Task statement:
Use the entries below to count the lines that hold the word "html"; answer with the number only.

#### Records

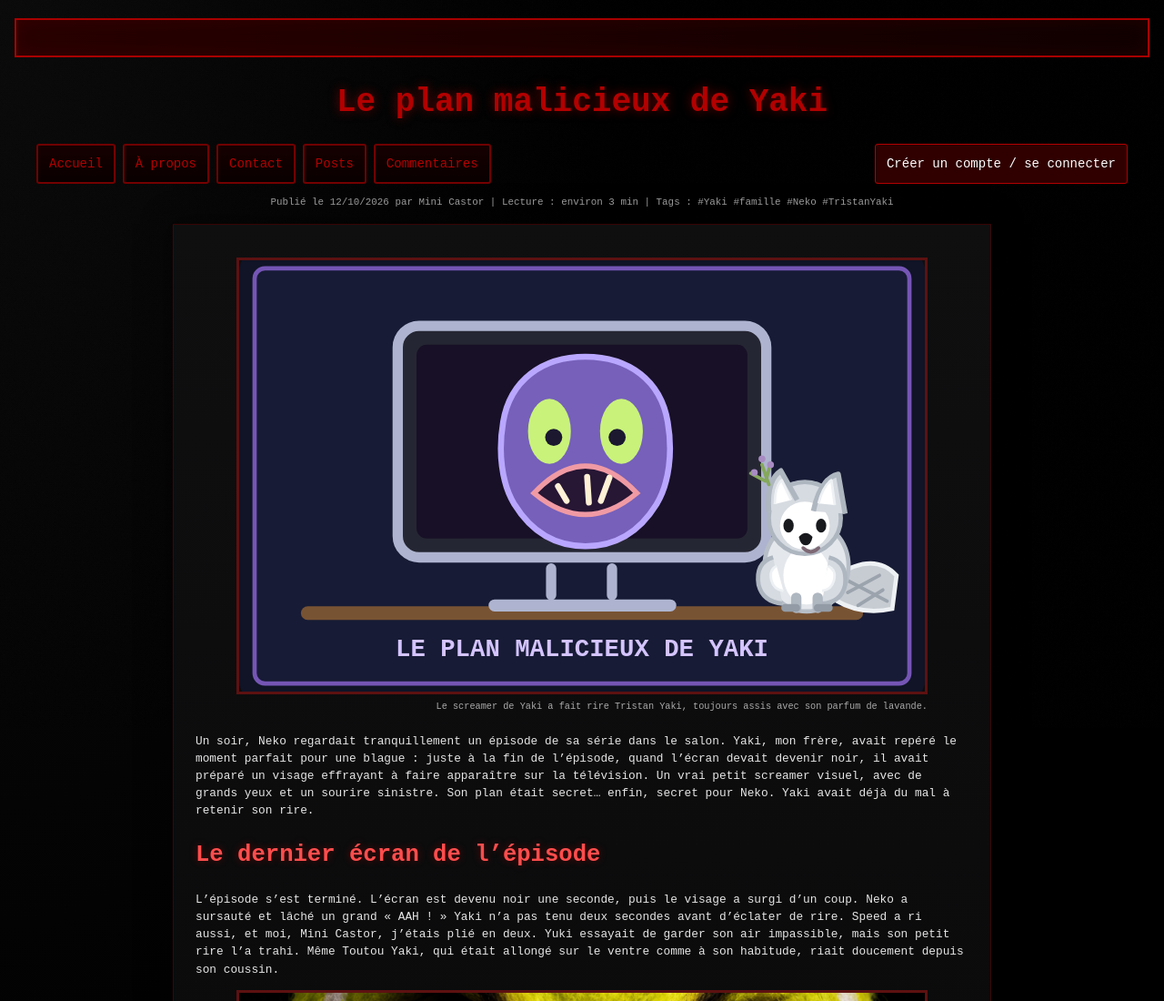
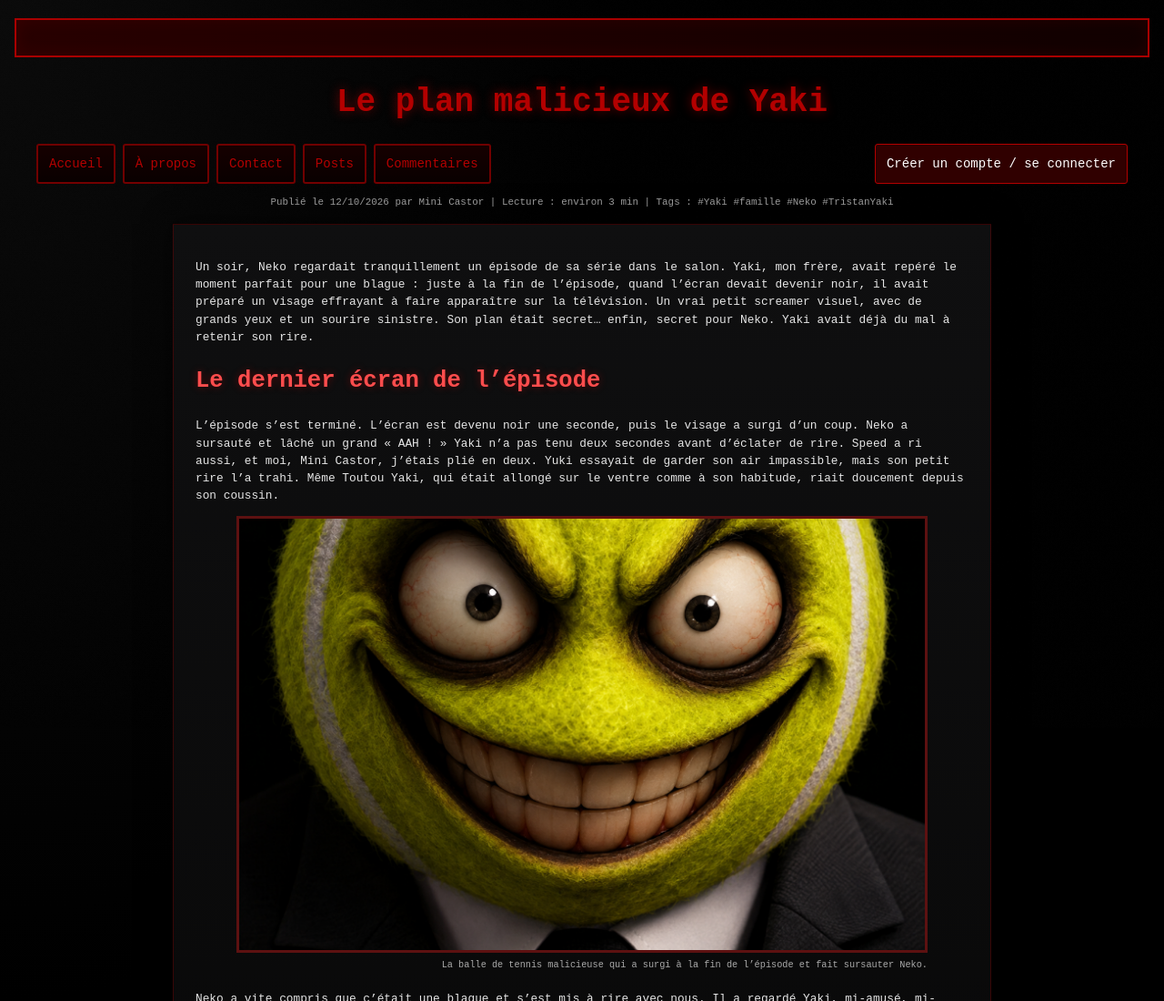
Before and after one commit to SpeedCraftTV/666, a website: page posts/post16.html in a window 1280 px wide. Shown: the top 1100 px of the page at 91% size. Drawn offline with nearby package versions, Linux system fonts and the light colour scheme; no server answers.

Commit message:
Update post16.html

```diff
--- a/posts/post16.html
+++ b/posts/post16.html
@@ -18,11 +18,6 @@
 			<p class="meta">Publié le 12/10/2026 par Mini Castor | Lecture : environ 3 min | Tags : #Yaki #famille #Neko #TristanYaki</p>
 
 			<div class="post">
-				<figure class="post-image">
-					<img src="../assets/post16-cover.svg" alt="Un téléviseur affiche un visage fantomatique violet. Tristan Yaki, castor blanc et gris clair toujours assis, sourit fièrement près d’un brin de lavande." />
-					<figcaption>Le screamer de Yaki a fait rire Tristan Yaki, toujours assis avec son parfum de lavande.</figcaption>
-				</figure>
-
 				<p>Un soir, Neko regardait tranquillement un épisode de sa série dans le salon. Yaki, mon frère, avait repéré le moment parfait pour une blague : juste à la fin de l’épisode, quand l’écran devait devenir noir, il avait préparé un visage effrayant à faire apparaître sur la télévision. Un vrai petit screamer visuel, avec de grands yeux et un sourire sinistre. Son plan était secret… enfin, secret pour Neko. Yaki avait déjà du mal à retenir son rire.</p>
 
 				<h2>Le dernier écran de l’épisode</h2>
```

########

Result of the task:
4